Last month, more than two dozen law professors from around the country filed a friend-of-the-court brief with the U.S. Supreme Court, urging a fresh look at a lower court decision with sweeping implications for the balance of power between states and the federal government. The issue is vital to Louisiana because it affects whether oil and gas companies can be held liable for decades of damage they have done to the state’s coastal wetlands.
The case is ambitious, to say the least. The Southeast Louisiana Flood Protection Authority—East is a small government agency that manages a complex system of levees, floodwalls, gates, pumps, retention systems, and more to keep Louisiana’s residents safe from flooding. The levee authority does this even while sea levels rise and the spongy wetlands that might aid its work disappear at a rate measured in acres per hour.
In the lawsuit, the levee authority is up against 87 oil and gas companies that have contributed significantly to the degradation and loss of those coastal wetlands. Estimates vary, but the industry itself admits that its 50,000 wells, 10,000 miles of pipelines, and vast network of canals caused more than a third of the coastal wetlands loss that has to be seen to be truly appreciated. ProPublica illustrates it best here:
The courtroom is just one front in the battle between the levee authority and multinational corporate giants. Along the way, former Louisiana Governor Bobby Jindal did his best to derail the case, challenging the authority’s powers and even trying to stack its membership. Those attempts failed and the lawsuit sailed ahead. But it hit a jurisdictional snag along the way which now threatens the whole case.
The issue concerns whether plaintiffs have the right to have their claims against the oil and gas companies—all of which arise under Louisiana law—by a state, rather than a federal court.
In its case against the companies, the levee authority asserted state claims under nuisance, negligence, breach of contract, and other theories. It also argued that Louisiana’s own public trust doctrine imposes a duty on all state agencies to protect the natural resources it holds in trust for all Louisianans. In 2004, the Louisiana Supreme Court said that disappearing coastal lands are precisely the kind of resources that deserve strong protection. Because much of the case depends on how unreasonable the companies’ actions were, the levee board took pains to document every wrongful action in every canal that they could find. To illustrate the range of the companies’ wrongful activities, it referred to three federal laws that they likely also violated.
The oil and gas companies, looking for a sympathetic court, argued that the reference to federal violations makes the case better suited for a federal judge. Judge Nannette Jolivette Brown of the U.S. District Court for the Eastern District of Louisiana agreed. And so did the Fifth Circuit Court of Appeals when the levee board appealed the decision.

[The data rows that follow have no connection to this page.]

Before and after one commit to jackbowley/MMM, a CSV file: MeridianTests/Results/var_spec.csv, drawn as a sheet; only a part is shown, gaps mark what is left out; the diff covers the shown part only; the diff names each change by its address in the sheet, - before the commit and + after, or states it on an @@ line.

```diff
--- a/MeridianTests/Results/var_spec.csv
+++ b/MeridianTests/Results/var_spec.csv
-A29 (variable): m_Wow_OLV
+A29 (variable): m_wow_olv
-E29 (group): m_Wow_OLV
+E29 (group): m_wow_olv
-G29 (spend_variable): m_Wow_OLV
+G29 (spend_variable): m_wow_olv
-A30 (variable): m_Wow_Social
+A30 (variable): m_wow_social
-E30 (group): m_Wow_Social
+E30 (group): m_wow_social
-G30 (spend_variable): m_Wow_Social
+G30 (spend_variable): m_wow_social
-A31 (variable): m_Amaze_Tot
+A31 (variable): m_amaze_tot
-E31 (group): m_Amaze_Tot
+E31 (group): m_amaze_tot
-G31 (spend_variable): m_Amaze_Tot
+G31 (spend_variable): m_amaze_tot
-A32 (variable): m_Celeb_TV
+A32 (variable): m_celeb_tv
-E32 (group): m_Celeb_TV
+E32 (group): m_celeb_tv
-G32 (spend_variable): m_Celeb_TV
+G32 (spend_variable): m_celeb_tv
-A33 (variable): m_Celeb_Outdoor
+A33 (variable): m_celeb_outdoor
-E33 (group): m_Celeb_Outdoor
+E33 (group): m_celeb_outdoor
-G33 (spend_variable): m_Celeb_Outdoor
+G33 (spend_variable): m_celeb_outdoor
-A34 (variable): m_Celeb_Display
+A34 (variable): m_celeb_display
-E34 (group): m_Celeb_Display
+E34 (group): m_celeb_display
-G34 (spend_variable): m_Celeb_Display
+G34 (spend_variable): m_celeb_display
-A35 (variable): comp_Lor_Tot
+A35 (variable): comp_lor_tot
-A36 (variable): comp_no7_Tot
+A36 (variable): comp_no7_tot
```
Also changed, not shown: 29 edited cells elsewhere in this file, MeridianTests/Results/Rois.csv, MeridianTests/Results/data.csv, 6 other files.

But the levee authority—and now more than two dozen law professors—say the courts got it wrong. The reason has to do with what is called “arising under” jurisdiction. When a plaintiff files a case in a state court, the defendants can request that it be transferred to a federal court if the ultimate issues in the case can be said to “arise under” federal law. According to a U.S. Supreme Court case called, Grable & Sons Metal Products v. Darue Engineering & Manufacturing, that should happen only where the state claims “necessarily” raise a substantial federal issue and only where resolving the claims would not disturb the careful balance between state and federal judicial responsibilities.
In this case, it’s plausible a state court might have ruled in the levee authorities’ favor without considering federal law at all. The extent to which state law holds companies liable for coastal damage like this is still being tested in state courts. No one knows exactly what the limit is.
But instead of leaving it to a state court to develop the law, Judge Brown short-stopped the process and opined—without citing any case directly on point—that in no circumstances could Louisiana law, on its own, hold these oil and gas companies liable for the damage of thousands of acres of wetlands. If the state law can’t stand on its own, she reasoned, federal law must take center stage. The whole thing seems a little backwards. To get to the federal issue, you have to first resolve a question of state law—a question, incidentally, that no state court has ever had the chance to address.
Now the levee authority is asking the Supreme Court to weigh in, and the law professors who have signed the brief—including three Legal Planet regular contributors and one of the authors of this blog post—are encouraging it to do so. They argue that the lower courts misinterpreted Supreme Court precedent on the balance of state and federal judicial responsibilities, and note that leaving the lower courts’ decisions in place will prevent states from relying on their own laws to protect their important natural resources.
For more, check out the amicus brief here. To learn more about the public trust doctrine, visit CPR’s webpage on the subject. (And note also the recent analysis, discussed here on Legal Planet, of California’s public trust doctrine and coastal land use.)
Rob Verchick is the Gauthier-St. Martin Chair in Environmental Law at Loyola University New Orleans and President of the Center for Progressive Reform.
Matt Shudtz is the Executive Director of the Center for Progressive Reform.